Be sure to look up when you visit this park ... hang gliders and paragliders fill the air with colorful wings as they catch thermals and rise to dizzying heights. Along with Cape Kiwanda and Cape Meares, Lookout is part of the Three Capes Scenic Route.
Cape Kiwanda is part of the Three Capes Scenic Route (along with Cape Meares and Cape Lookout). Kiwanda is the smallest of the three, but it's one of the best places to experience spectacular wave action. Pacific City is the home of the Pacific Dory Fleet. South of Cape Kiwanda is the dory boat launching area. North of Cape Kiwanda to Tierra Del Mar is a stretch of beach popular with picnickers. Kiwanda provides great hang gliding and kite flying opportunities.
This park is located in Pacific City and provides beach access, parking, and restrooms. It's a nice place to go for a walk on the beach and explore the Nestucca sand spit. The Nestucca River is legendary for 50 pound Chinook salmon.

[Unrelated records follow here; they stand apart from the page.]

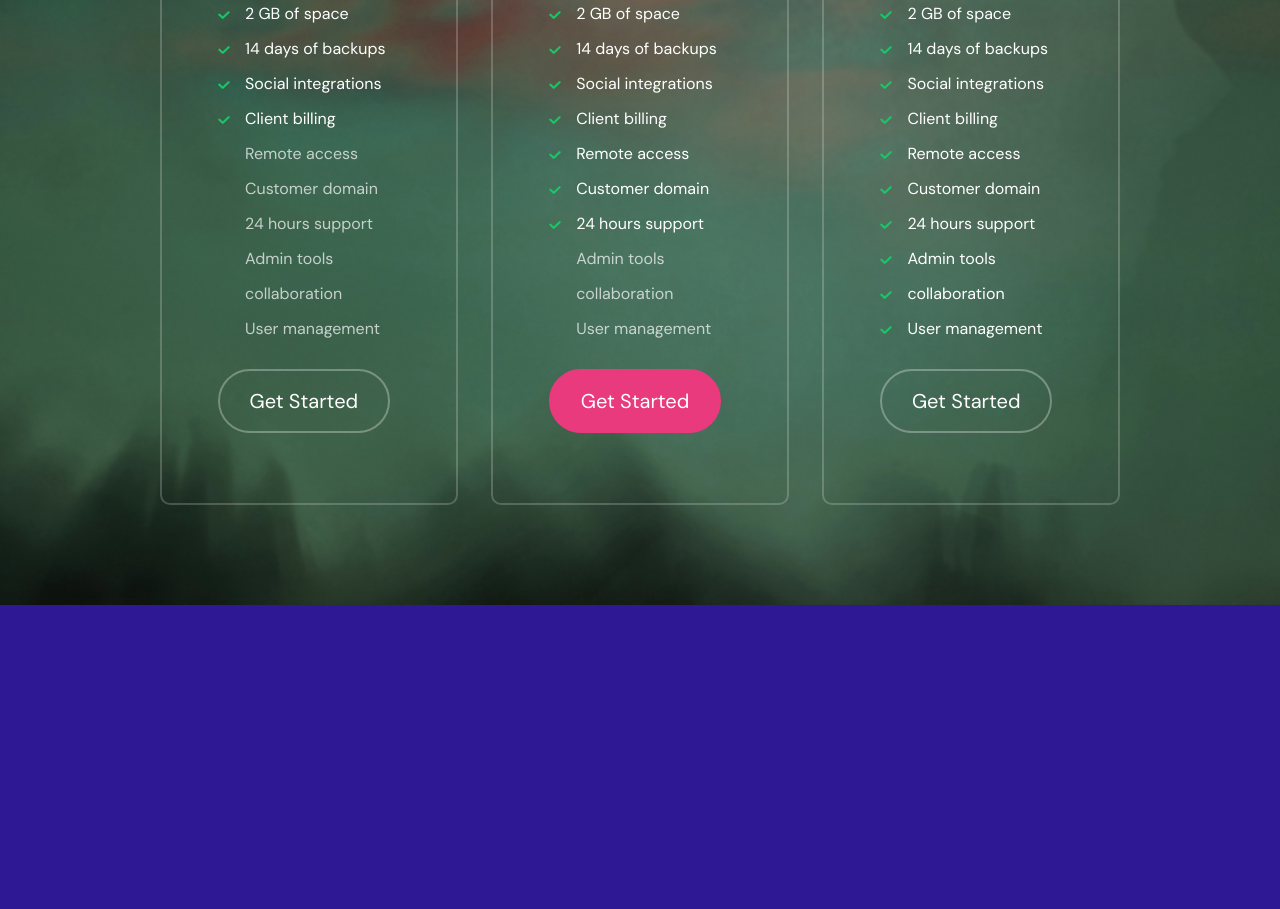
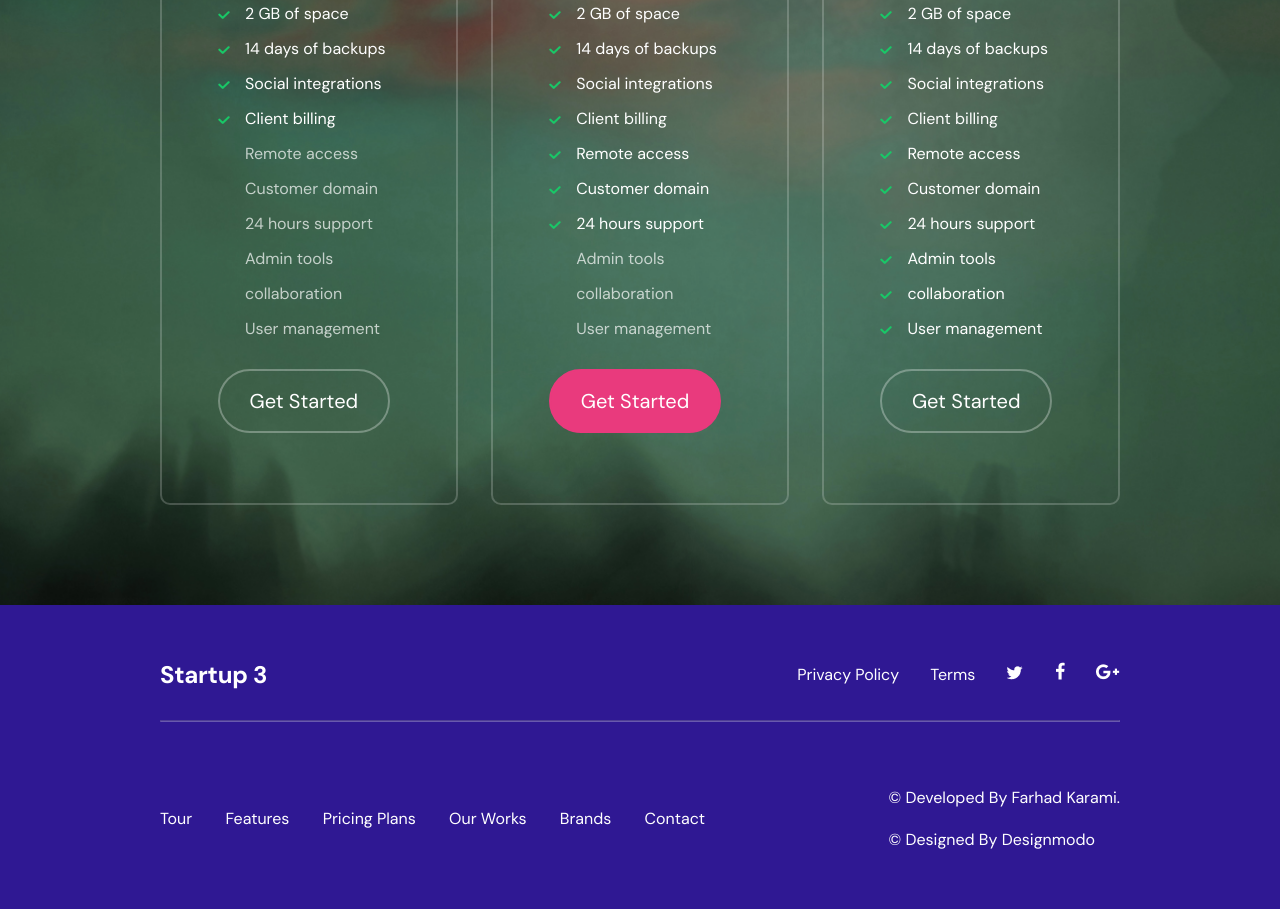
Before and after one commit to farad-tech/frontend-practice, a plain HTML site: page index.html in a window 1280 px wide. Shown: the part 7699-8608 px from the top of the page. Before the commit the page ends 8304 px from the top, so only its background shows below. Drawn offline with Linux system fonts and the light colour scheme.

Commit message:
completed

```diff
--- a/assets/css/style.css
+++ b/assets/css/style.css
@@ -1130,12 +1130,12 @@ header {
   margin-bottom: 26px;
 }
 
-.price-card .get-started:hover{
+.price-card .get-started:hover {
   border: 2px #E93A7D solid !important;
   background-color: #E93A7D !important;
 }
 
-.price-card .active{
+.price-card .active {
   border: 2px #E93A7D solid !important;
   background-color: #E93A7D !important;
 }
@@ -1145,9 +1145,82 @@ header {
   background-color: #b6245c !important;
 }
 
+/* End Pricing */
 
+/* Start Footer */
 
-/* End Pricing */
+footer {
+  color: white;
+}
+
+footer .upper-section {
+  padding-top: 54px;
+  padding-bottom: 30px;
+  display: flex;
+  align-items: center;
+  justify-content: space-between;
+  width: 75%;
+  margin: auto;
+}
+
+footer .upper-section h6 {
+  text-align: center;
+  font-size: 24px;
+  font-style: normal;
+  font-weight: 700;
+  line-height: normal;
+  letter-spacing: -0.293px;
+  margin: 0;
+}
+
+footer .upper-section a {
+  font-size: 16px;
+  font-style: normal;
+  font-weight: 400;
+  line-height: 26px;
+  color: white;
+  margin-left: 27px;
+}
+
+footer hr {
+  width: 75%;
+  margin: auto;
+  opacity: 0.3;
+}
+
+footer .lower-section {
+  display: flex;
+  align-items: center;
+  justify-content: space-between;
+  width: 75%;
+  margin: auto;
+  padding-top: 47px;
+  padding-bottom: 40px;
+}
+
+footer .lower-section a {
+  color: white;
+  font-size: 16px;
+  font-style: normal;
+  font-weight: 400;
+  line-height: 26px;
+  margin-right: 29px;
+  text-decoration: none;
+}
+
+footer .copy-right {
+  font-size: 16px;
+  font-style: normal;
+  font-weight: 400;
+}
+
+footer .copy-right a{
+  margin: 0;
+}
+
+footer a:hover {
+  opacity: 0.7;
+}
 
 /* Animations */
 @keyframes fadeShow {
--- a/index.html
+++ b/index.html
@@ -557,6 +557,38 @@
 
   <!-- Pricing End -->
 
+  <!-- Footer Start -->
+
+  <footer>
+    <div class="upper-section">
+      <h6>Startup 3</h6>
+      <div>
+        <a href="#">Privacy Policy</a>
+        <a href="#">Terms</a>
+        <a href="#"><img src="./assets/images/fa-twitter.png"></a>
+        <a href="#"><img src="./assets/images/fa-facebook.png"></a>
+        <a href="#"><img src="./assets/images/fa-google-plus.png"></a>
+      </div>
+    </div>
+    <hr />
+    <div class="lower-section">
+      <div>
+        <a href="#">Tour</a>
+        <a href="#">Features</a>
+        <a href="#">Pricing Plans</a>
+        <a href="#">Our Works</a>
+        <a href="#">Brands</a>
+        <a href="#">Contact</a>
+      </div>
+      <span class="copy-right">
+        <p>© Developed By <a href="https://github.com/farad-tech">Farhad Karami</a>.</p>
+        <p>© Designed By <a href="https://designmodo.com/">Designmodo</a></p>
+      </span>
+    </div>
+  </footer>
+
+  <!-- Footer End -->
+
   <script src="./assets/javascript/slider.js"></script>
   <script src="./assets/javascript/vertical-slider.js"></script>
   <script src="./assets/javascript/form.js"></script>
```
Also changed, not shown: assets/images/fa-facebook.png (added), assets/images/fa-google-plus.png (added).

The long beach and Cascade headland are delightfully pristine. In the town of Neskowin, you'll find a general store, restaurant and two golf courses amid the posh cottages. A bit north, you can canoe and kayak on the relatively undeveloped estuary of Nestucca Bay. The Cascade Head bike trail is conveniently close. Walk the Cascade Head Trail which skirts Neskowin and passes through magnificent stands of spruce and ocean views (who knows ... you may catch a glimpse of some elk).